- **Work to be completed**: Find how many lines below hold "Application", and give that number as the entire answer.
= Beginning of Section =
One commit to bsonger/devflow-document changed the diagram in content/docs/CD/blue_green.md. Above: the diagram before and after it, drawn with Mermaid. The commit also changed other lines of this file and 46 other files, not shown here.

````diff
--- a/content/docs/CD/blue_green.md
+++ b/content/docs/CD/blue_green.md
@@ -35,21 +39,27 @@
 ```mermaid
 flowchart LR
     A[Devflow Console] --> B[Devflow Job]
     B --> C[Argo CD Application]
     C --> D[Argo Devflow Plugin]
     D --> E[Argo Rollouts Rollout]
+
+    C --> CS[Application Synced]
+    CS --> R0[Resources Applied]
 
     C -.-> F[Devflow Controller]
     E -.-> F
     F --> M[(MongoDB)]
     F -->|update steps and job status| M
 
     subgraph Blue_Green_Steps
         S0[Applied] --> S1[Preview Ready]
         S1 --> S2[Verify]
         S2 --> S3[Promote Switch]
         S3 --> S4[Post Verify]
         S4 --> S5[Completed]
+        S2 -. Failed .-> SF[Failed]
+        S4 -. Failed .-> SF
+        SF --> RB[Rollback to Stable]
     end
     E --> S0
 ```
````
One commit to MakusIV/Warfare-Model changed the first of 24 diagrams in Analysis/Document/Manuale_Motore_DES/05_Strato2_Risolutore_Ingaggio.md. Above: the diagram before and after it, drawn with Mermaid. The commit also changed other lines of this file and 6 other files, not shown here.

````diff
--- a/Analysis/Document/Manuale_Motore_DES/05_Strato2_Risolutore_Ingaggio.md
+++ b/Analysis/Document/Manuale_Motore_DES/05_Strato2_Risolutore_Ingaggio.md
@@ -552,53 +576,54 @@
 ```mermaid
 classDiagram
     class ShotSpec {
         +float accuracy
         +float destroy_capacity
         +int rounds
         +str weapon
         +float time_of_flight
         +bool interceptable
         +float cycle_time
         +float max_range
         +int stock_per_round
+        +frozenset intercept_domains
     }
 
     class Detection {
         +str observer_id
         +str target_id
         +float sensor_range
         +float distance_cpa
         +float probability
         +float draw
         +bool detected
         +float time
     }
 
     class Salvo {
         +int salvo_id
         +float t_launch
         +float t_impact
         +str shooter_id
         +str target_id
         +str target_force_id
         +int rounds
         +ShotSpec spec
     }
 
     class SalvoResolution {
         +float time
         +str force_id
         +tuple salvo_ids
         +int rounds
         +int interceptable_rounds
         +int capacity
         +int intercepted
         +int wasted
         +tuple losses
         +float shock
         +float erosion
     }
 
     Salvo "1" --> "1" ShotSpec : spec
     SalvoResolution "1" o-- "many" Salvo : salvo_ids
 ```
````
= End of Section =
- **Result of the exercise**: 2